Hagen presently serves on the Board of Directors for the Networked Digital Library of Theses and Dissertations (NDLTD), an international non-profit consortium of hundreds of universities (since 1998). He serves as Chair of the standing Conferences Committee, Co-Chair for the ETD Awards Committee and he serves on a variety of other NDLTD committees. In 2002 he founded the Appalachian Regional ETD Consortium to promote ETD program implementation in the mountain states. In 2006 he served as Co-chair to organize the first U.S. Regional ETD Conference held in St. Louis, MO. In 2007 he received the Ohio ETD Leadership Award from the Ohio ETD Association (OETDA). In 2009 he served as Co-chair for the NDLTD’s ETD 2009 International Symposium on ETDs, held at the University of Pittsburgh and co-sponsored by WVU. In 2009 Hagen also received the NDLTD’s International ETD Leadership Award.  In addition, he presently serves as a founding member on the Board of Directors for the  United States ETD Association (USETDA), a non-profit organization which promotes the adoption of state-wide ETD associations and support networks for libraries and graduate schools nationwide. 

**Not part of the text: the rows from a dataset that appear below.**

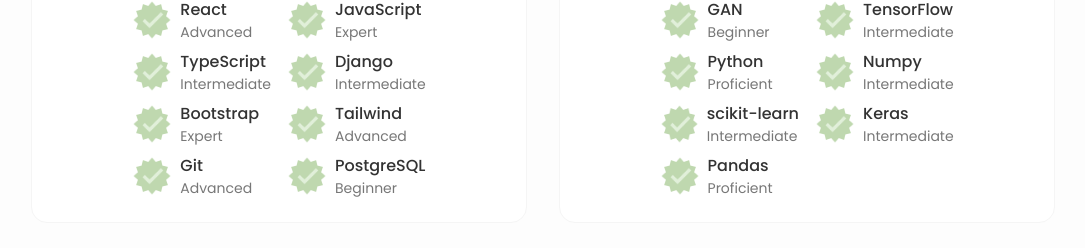
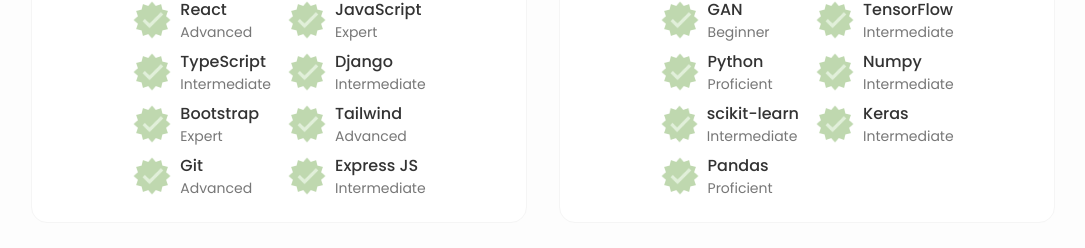
Before and after one commit to Orbin-Ahmed/Orbin-Portfolio, a React (Vite) app: page / in a window 1280 px wide. Shown: the part 1761-2009 px from the top of the page, without its empty margins (97-1182 px from the left). Built offline with nearby package versions, Linux system fonts and the light colour scheme.

Commit message:
Resume Updated

```diff
--- a/src/Data/data.ts
+++ b/src/Data/data.ts
@@ -33,7 +33,7 @@
   { name: "Bootstrap", level: "Expert" },
   { name: "Tailwind", level: "Advanced" },
   { name: "Git", level: "Advanced" },
-  { name: "PostgreSQL", level: "Beginner" },
+  { name: "Express JS", level: "Intermediate" },
 ];
 
 export const machineLearningSkills: Skill[] = [
```
Also changed, not shown: 1 other file (tests, documents, lock files or other folders).
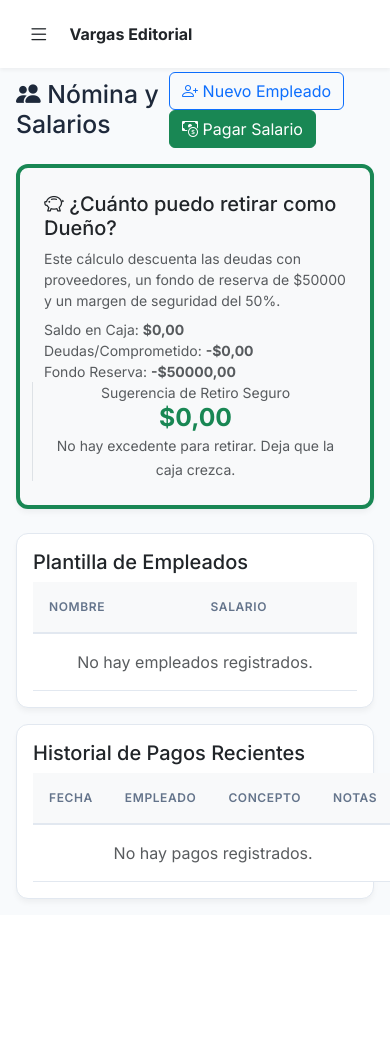
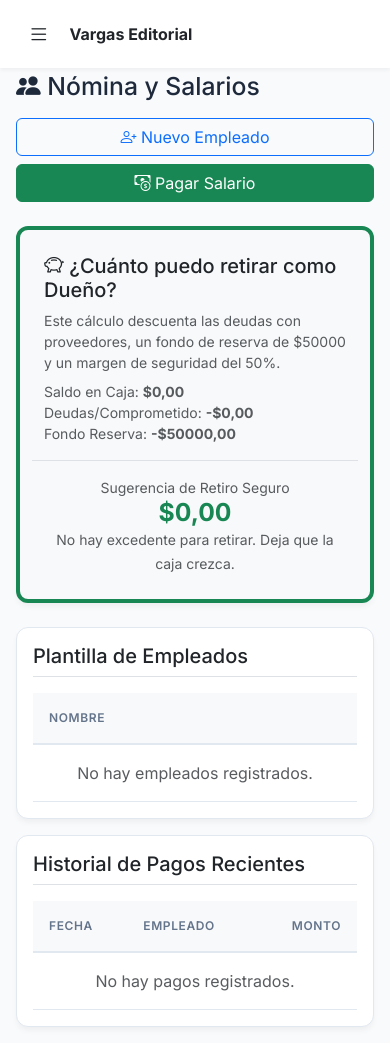
Before and after one commit to yandivd/erp_vargas_editorial, a Django app: page /empleados/ in a window 390 px wide; the page is wider, and only the part inside the window is pictured. Before the commit the page ends 902 px from the top of that part, so only its background shows below. Run offline with Django 5.2, Linux system fonts and the light colour scheme; the visitor is signed in with stand-in values (Sample User, id 1); data that the repository does not hold is empty.

Commit message:
last changes, responsive in arcuqo y nomina, y ticket fixed in disccount

```diff
--- a/templates/empleados/lista.html
+++ b/templates/empleados/lista.html
@@ -2,13 +2,14 @@
 {% block title %}Nómina - ERP Libros{% endblock %}
 
 {% block content %}
-<div class="d-flex justify-content-between align-items-center mb-3">
+<!-- Cabecera responsive -->
+<div class="d-flex flex-column flex-md-row justify-content-between align-items-md-center mb-4 gap-3">
     <h2 class="mb-0"><i class="bi bi-people-fill"></i> Nómina y Salarios</h2>
-    <div>
-        <button class="btn btn-outline-primary" data-bs-toggle="modal" data-bs-target="#modalEmpleado">
+    <div class="d-flex flex-column flex-sm-row gap-2">
+        <button class="btn btn-outline-primary w-100 w-sm-auto" data-bs-toggle="modal" data-bs-target="#modalEmpleado">
             <i class="bi bi-person-plus"></i> Nuevo Empleado
         </button>
-        <button class="btn btn-success" data-bs-toggle="modal" data-bs-target="#modalPago">
+        <button class="btn btn-success w-100 w-sm-auto" data-bs-toggle="modal" data-bs-target="#modalPago">
             <i class="bi bi-cash-coin"></i> Pagar Salario
         </button>
     </div>
@@ -17,33 +18,36 @@
 <!-- Tarjeta de Termómetro Financiero -->
 <div class="card card-kpi p-4 mb-4 border-start border-success border-4 bg-light">
     <div class="row align-items-center">
-        <div class="col-md-8">
-            <h5><i class="bi bi-piggy-bank"></i> ¿Cuánto puedo retirar como Dueño?</h5>
+        <div class="col-12 col-md-8">
+            <h5 class="mb-2"><i class="bi bi-piggy-bank"></i> ¿Cuánto puedo retirar como Dueño?</h5>
             <p class="text-muted mb-2 small">
                 Este cálculo descuenta las deudas con proveedores, un fondo de reserva de ${{ utilidad.fondo_reserva }} y un margen de seguridad del 50%.
             </p>
             <ul class="list-inline mb-0 small text-muted">
-                <li class="list-inline-item">Saldo en Caja: <strong>${{ utilidad.saldo_caja|floatformat:2 }}</strong></li>
-                <li class="list-inline-item">Deudas/Comprometido: <strong>-${{ utilidad.comprometido|floatformat:2 }}</strong></li>
-                <li class="list-inline-item">Fondo Reserva: <strong>-${{ utilidad.fondo_reserva|floatformat:2 }}</strong></li>
+                <li class="list-inline-item d-block d-sm-inline">Saldo en Caja: <strong>${{ utilidad.saldo_caja|floatformat:2 }}</strong></li>
+                <li class="list-inline-item d-block d-sm-inline">Deudas/Comprometido: <strong>-${{ utilidad.comprometido|floatformat:2 }}</strong></li>
+                <li class="list-inline-item d-block d-sm-inline">Fondo Reserva: <strong>-${{ utilidad.fondo_reserva|floatformat:2 }}</strong></li>
             </ul>
         </div>
-        <div class="col-md-4 text-center border-start">
+        <div class="col-12 col-md-4 text-center border-top border-md-start border-md-top-0 mt-3 mt-md-0 pt-3 pt-md-0">
             <small class="text-muted d-block">Sugerencia de Retiro Seguro</small>
             <h2 class="text-success fw-bold mb-0">${{ utilidad.retiro_sugerido|floatformat:2 }}</h2>
             <small class="text-muted">{{ utilidad.mensaje }}</small>
         </div>
     </div>
 </div>
+
 <div class="row g-3">
-    <div class="col-md-5">
+    <!-- Plantilla de Empleados -->
+    <div class="col-12 col-md-5">
         <div class="card card-kpi p-3 h-100">
-            <h5>Plantilla de Empleados</h5>
-            <table class="table table-hover align-middle">
+            <h5 class="border-bottom pb-2 mb-3">Plantilla de Empleados</h5>
+            <div class="table-responsive">
+                <table class="table table-hover align-middle mb-0">
                     <thead class="table-light">
                         <tr>
                             <th>Nombre</th>
-                        <th>Salario</th>
+                            <th class="text-end d-none d-sm-table-cell">Salario</th>
                         </tr>
                     </thead>
                     <tbody>
@@ -53,7 +57,7 @@
                                 <strong>{{ e.nombre }}</strong><br>
                                 <small class="text-muted">{{ e.get_cargo_display }}</small>
                             </td>
-                        <td class="text-end fw-bold">${{ e.salario_base|floatformat:2 }}</td>
+                            <td class="text-end fw-bold d-none d-sm-table-cell">${{ e.salario_base|floatformat:2 }}</td>
                         </tr>
                         {% empty %}
                         <tr><td colspan="2" class="text-center text-muted">No hay empleados registrados.</td></tr>
@@ -62,34 +66,39 @@
                 </table>
             </div>
         </div>
+    </div>
 
-    <div class="col-md-7">
+    <!-- Historial de Pagos -->
+    <div class="col-12 col-md-7">
         <div class="card card-kpi p-3 h-100">
-            <h5>Historial de Pagos Recientes</h5>
-            <table class="table table-sm table-hover">
+            <h5 class="border-bottom pb-2 mb-3">Historial de Pagos Recientes</h5>
+            <div class="table-responsive">
+                <table class="table table-sm table-hover align-middle mb-0">
                     <thead class="table-light">
                         <tr>
                             <th>Fecha</th>
                             <th>Empleado</th>
-                        <th>Concepto</th>
-                        <th>Notas</th>
+                            <th class="d-none d-md-table-cell">Concepto</th>
                             <th class="text-end">Monto</th>
                         </tr>
                     </thead>
                     <tbody>
                         {% for p in pagos %}
                         <tr>
-                        <td>{{ p.fecha|date:"d/m/Y" }}</td>
-                        <td>{{ p.empleado.nombre }}</td>
+                            <td><small>{{ p.fecha|date:"d/m/Y" }}</small></td>
                             <td>
+                                {{ p.empleado.nombre }}
+                                <br><small class="text-muted d-md-none">{{ p.get_tipo_pago_display }} · {{ p.mes_correspondiente }}</small>
+                            </td>
+                            <td class="d-none d-md-table-cell">
                                 {% if p.tipo == 'SALARIO' %}
                                     <span class="badge bg-secondary">Salario</span>
                                 {% else %}
                                     <span class="badge bg-warning text-dark">Utilidades</span>
                                 {% endif %}
+                                <br><small class="text-muted">{{ p.mes_correspondiente }}</small>
                             </td>
-                        <td>{{ p.mes_correspondiente }}</td>
-                        <td class="text-end text-danger">-${{ p.monto_pagado|floatformat:2 }}</td>
+                            <td class="text-end text-danger fw-bold">-${{ p.monto_pagado|floatformat:2 }}</td>
                         </tr>
                         {% empty %}
                         <tr><td colspan="4" class="text-center text-muted">No hay pagos registrados.</td></tr>
@@ -99,43 +108,45 @@
             </div>
         </div>
     </div>
+</div>
 
 <!-- Modal Nuevo Empleado -->
 <div class="modal fade" id="modalEmpleado" tabindex="-1">
-    <div class="modal-dialog">
+    <div class="modal-dialog modal-dialog-centered">
         <form method="post" action="{% url 'empleados:registrar' %}">
             {% csrf_token %}
-            <div class="modal-content">
-                <div class="modal-header">
-                    <h5 class="modal-title">Registrar Empleado</h5>
-                    <button type="button" class="btn-close" data-bs-dismiss="modal"></button>
+            <div class="modal-content border-0 shadow">
+                <div class="modal-header bg-primary text-white">
+                    <h5 class="modal-title"><i class="bi bi-person-plus"></i> Registrar Empleado</h5>
+                    <button type="button" class="btn-close btn-close-white" data-bs-dismiss="modal"></button>
                 </div>
-                <div class="modal-body">
+                <div class="modal-body p-4">
                     <div class="mb-3">
-                        <label class="form-label">Nombre Completo *</label>
-                        <input type="text" name="nombre" class="form-control" required>
+                        <label class="form-label fw-bold small">Nombre Completo *</label>
+                        <input type="text" name="nombre" class="form-control form-control-lg" required>
                     </div>
                     <div class="mb-3">
-                        <label class="form-label">Cargo *</label>
-                        <select name="cargo" class="form-select" required>
+                        <label class="form-label fw-bold small">Cargo *</label>
+                        <select name="cargo" class="form-select form-select-lg" required>
                             <option value="GERENTE">Gerente / Dueño</option>
                             <option value="OPERARIO">Operario de Taller</option>
                             <option value="AYUDANTE">Ayudante</option>
                         </select>
                     </div>
                     <div class="row g-2">
-                        <div class="col-md-6 mb-3">
-                            <label class="form-label">Teléfono</label>
+                        <div class="col-12 col-sm-6 mb-3">
+                            <label class="form-label fw-bold small">Teléfono</label>
                             <input type="text" name="telefono" class="form-control">
                         </div>
-                        <div class="col-md-6 mb-3">
-                            <label class="form-label">Salario Base ($) *</label>
+                        <div class="col-12 col-sm-6 mb-3">
+                            <label class="form-label fw-bold small">Salario Base ($) *</label>
                             <input type="number" name="salario_base" class="form-control" step="0.01" required>
                         </div>
                     </div>
                 </div>
-                <div class="modal-footer">
-                    <button type="submit" class="btn btn-primary">Guardar</button>
+                <div class="modal-footer bg-light d-flex flex-column flex-sm-row gap-2">
+                    <button type="button" class="btn btn-outline-secondary w-100 w-sm-auto" data-bs-dismiss="modal">Cancelar</button>
+                    <button type="submit" class="btn btn-primary w-100 w-sm-auto">Guardar Empleado</button>
                 </div>
             </div>
         </form>
@@ -144,47 +155,50 @@
 
 <!-- Modal Pagar Salario -->
 <div class="modal fade" id="modalPago" tabindex="-1">
-    <div class="modal-dialog">
+    <div class="modal-dialog modal-dialog-centered">
         <form method="post" action="{% url 'empleados:pagar' %}">
             {% csrf_token %}
-            <div class="modal-content">
+            <div class="modal-content border-0 shadow">
                 <div class="modal-header bg-success text-white">
-                    <h5 class="modal-title"><i class="bi bi-cash-coin"></i> Registrar Pago de Salario</h5>
-                    <button type="button" class="btn-close" data-bs-dismiss="modal"></button>
+                    <h5 class="modal-title"><i class="bi bi-cash-coin"></i> Registrar Pago</h5>
+                    <button type="button" class="btn-close btn-close-white" data-bs-dismiss="modal"></button>
                 </div>
-                <div class="modal-body">
+                <div class="modal-body p-4">
                     <p class="text-muted small">Al guardar, el monto se restará automáticamente de tu Caja.</p>
+
                     <div class="mb-3">
-                        <label class="form-label">Empleado *</label>
-                        <select name="empleado_id" class="form-select" required>
+                        <label class="form-label fw-bold small">Empleado *</label>
+                        <select name="empleado_id" class="form-select form-select-lg" required>
                             {% for e in empleados %}
                             <option value="{{ e.id }}">{{ e.nombre }} (Base: ${{ e.salario_base }})</option>
                             {% endfor %}
                         </select>
                     </div>
-                    <div class="mb-3">
-                        <label class="form-label">Mes a Pagar *</label>
+                    <div class="row g-2">
+                        <div class="col-12 col-sm-6 mb-3">
+                            <label class="form-label fw-bold small">Mes a Pagar *</label>
                             <input type="text" name="mes" class="form-control" placeholder="Ej: Octubre 2026" required>
                         </div>
-                    <div class="mb-3">
-                        <label class="form-label">Monto a Pagar ($) *</label>
+                        <div class="col-12 col-sm-6 mb-3">
+                            <label class="form-label fw-bold small">Monto ($) *</label>
                             <input type="number" name="monto" class="form-control" step="0.01" required>
-                        <small class="text-muted">Puedes ajustar el monto si hay descuentos o bonos.</small>
+                        </div>
                     </div>
                     <div class="mb-3">
-                        <label class="form-label">Tipo de Pago *</label>
+                        <label class="form-label fw-bold small">Tipo de Pago *</label>
                         <select name="tipo_pago" class="form-select" required>
                             <option value="SALARIO">Salario Fijo (Afecta Ganancia)</option>
                             <option value="UTILIDADES">Retiro de Utilidades (No afecta Ganancia)</option>
                         </select>
                     </div>
                     <div class="mb-3">
-                        <label class="form-label">Notas (Opcional)</label>
+                        <label class="form-label fw-bold small">Notas (Opcional)</label>
                         <textarea name="notas" class="form-control" rows="2" placeholder="Ej: Incluye bono por entrega"></textarea>
                     </div>
                 </div>
-                <div class="modal-footer">
-                    <button type="submit" class="btn btn-success">Pagar y descontar de Caja</button>
+                <div class="modal-footer bg-light d-flex flex-column flex-sm-row gap-2">
+                    <button type="button" class="btn btn-outline-secondary w-100 w-sm-auto" data-bs-dismiss="modal">Cancelar</button>
+                    <button type="submit" class="btn btn-success w-100 w-sm-auto">Pagar y descontar</button>
                 </div>
             </div>
         </form>
```
Also changed, not shown: pedidos/views.py (+5 -4 lines), templates/finanzas/arqueo_caja.html (+26 -36 lines), templates/pedidos/imprimir_comprobantes_termico.html (+33 -44 lines), templates/pedidos/imprimir_pedido_carta.html (+37 -49 lines), templates/pedidos/lista.html (+15 -0 lines). Lines whose indentation alone changed are shown as unchanged.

Hagen’s contributions to the area of ETDs, IRs and open access advocacy in scholarly communications have been published and cited extensively in trade journal articles, interviews and conference proceedings. He has also presented papers at a variety of digital library and information technology conferences over the past 15 years. He is an evangelist for the open access and social equality movements.